An exercise that is meant to sharpen the mind and clarify ones’ motives:
What would you do if money was not an issue?
Taking money out of the equation is supposed to help us discover what we would really like to do with our lives. But it’s a rare individual who interprets this question in any manner of useful way.
Me? I tend to interpret it as “what would you do if you had an infinite supply of money?” to which the answer is “a whole lot of extravagant, indulgent, expensive, money-driven pursuits and acquisitions.” If money were really not an issue, I would spend my time spending it.
Perhaps a better question to ask is: What do you value in life apart from money?
For a Melancholic idealist, this is indeed the better question to ask, sparing us the confusion of trying to imagine what we would be like if we were rich. It’s hard enough knowing what we’re like at present, let alone in unrealistic hypothetical worlds.
It turns out there are a lot of things I value, appreciate, and enjoy a whole lot more than money. Spending money on a thing is, after all, a very practical indicator that I value it more than the money I spend. Basic necessities, a home, a car, clothing, a computer, an internet connection, and so on.
Then there are the things I value that can’t easily be expressed in terms of money.
I value philosophy. I value the long, difficult journey of learning a rare Chinese martial art. I value writing articles, the thrill of a new idea or a fresh insight, and the near-transcendent feeling of truly understanding something significant, complex, and deep. I value the accomplishment of finally mastering an intricate piece of Gregorian Chant, and the powerful resonance of chanting it together in a group. I value my thoughtful and reflective conversations with friends, as we each grapple with the pitfalls of our strangely disconnected way of life. I value recognising I am different from the norm, and having the freedom to continue being different and not succumbing to the stultifying rationalisations of other people’s lives.
It is these varied and engaging adventures that enrich my life far more than actual money ever has. In that sense, if I had to choose between relative poverty with the freedom to pursue these riches, versus relative wealth at a cost of acceding to a narrower vision of life and meaning, then I hope the choice will always be as obvious as it seems right now.

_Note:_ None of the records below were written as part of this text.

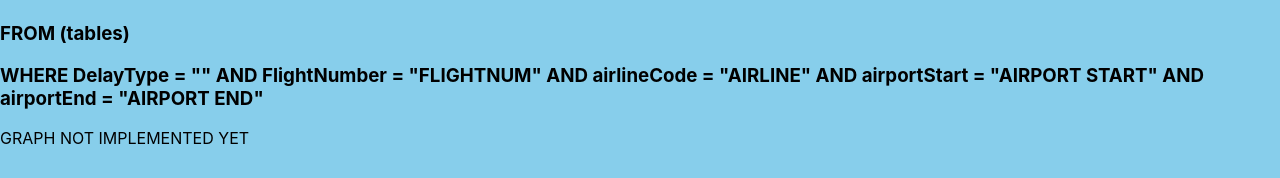
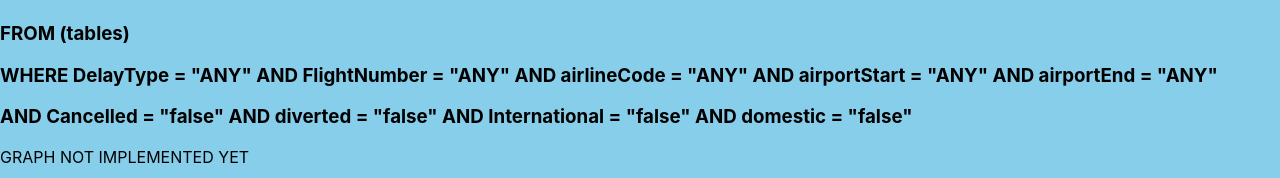
Before and after one commit to wobbethan/airaide-old, a React (Create React App) app: page / in a window 1280 px wide. Shown: the part 433-611 px from the top of the page. Built offline with nearby package versions, Linux system fonts and the light colour scheme.

Commit message:
Check boxes not working

```diff
--- a/src/App.js
+++ b/src/App.js
@@ -30,7 +30,9 @@ function App() {
       <GraphMenu callback={updateFilters}/>
       <h3>SELECT *</h3>
       <h3>FROM (tables)</h3>
-      <h3>WHERE DelayType = "" AND FlightNumber = "{"flightNum" in filters ? filters["flightNum"] : "FLIGHTNUM" }" AND airlineCode = "{"airline" in filters ? filters["airline"] : "AIRLINE" }" AND airportStart = "{"airportStart" in filters ? filters["airportStart"] : "AIRPORT START" }" AND airportEnd = "{"airportEnd" in filters ? filters["airportEnd"] : "AIRPORT END" }" </h3>
+      <h3>WHERE DelayType = "ANY" AND FlightNumber = "{"flightNum" in filters ? filters["flightNum"] : "ANY" }" AND airlineCode = "{"airline" in filters ? filters["airline"] : "ANY" }" AND airportStart = "{"airportStart" in filters ? filters["airportStart"] : "ANY" }" AND airportEnd = "{"airportEnd" in filters ? filters["airportEnd"] : "ANY" }"  </h3>
+      <h3>AND Cancelled = "{"cancelled" in filters ? filters["cancelled"] : "false" }" AND diverted = "{"diverted" in filters ? filters["diverted"] : "false" }" AND International = "{"international" in filters ? filters["international"] : "false" }" AND domestic = "{"domestic" in filters ? filters["domestic"] : "false" }"  </h3>
+
       <Graphdisplay/>
       </div>
 
```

Having gone once already down the wrong path, I hope this painful lesson is well learned.
Unfortunately our society is so compelling in its embrace of utility, it is hard to even think about things like studying philosophy or freelance writing without considering value in monetary terms or career prospects. We timidly embrace our ‘hobbies’ and ‘pastimes’ as though all the serious intellectual and moral content of our lives takes place in the confines of a conventional work environment. We are not used, despite ancient rhetoric, to seriously defending the claim that ‘an unexamined life is not worth living’, without instinctively grasping for some utilitarian apologetic to the effect that ‘philosophy graduates have highly translatable analytical and problem-solving skills’.
If you find yourself, poor melancholic, in an uncomfortable state of career dishevelment, reflecting on the financial irrelevance of your deepest and most sincere pursuits, I urge you fret not. If a career path or ideal job has not yet emerged to satisfy you, then perhaps it is worth admitting that no ‘job’ ever will. You’ve most likely already found two or three key themes, pursuits or ideals that give genuine meaning to your life; in that sense you already have the answer.
We’re often told that the luckiest people are those who love their job, or who get paid to do something about which they are truly passionate. But we are rarely told how lucky it is to be passionate about something meaningful and worthwhile in the first place. It’s so lucky, in fact, that we shouldn’t feel bad about working any kind of job to make ends meet. We shouldn’t feel as though we ought to love our ‘careers’ when we’ve already found something we love more than any salaried position.
The answer by now ought to be clear: make time, give yourself the opportunity to do the things you love, the things that define you as a person and enrich your life. While this will mean having a career on the side, doing whatever work you have an affinity for, it will also mean that the work is never central, never overshadows the true meaning in your life.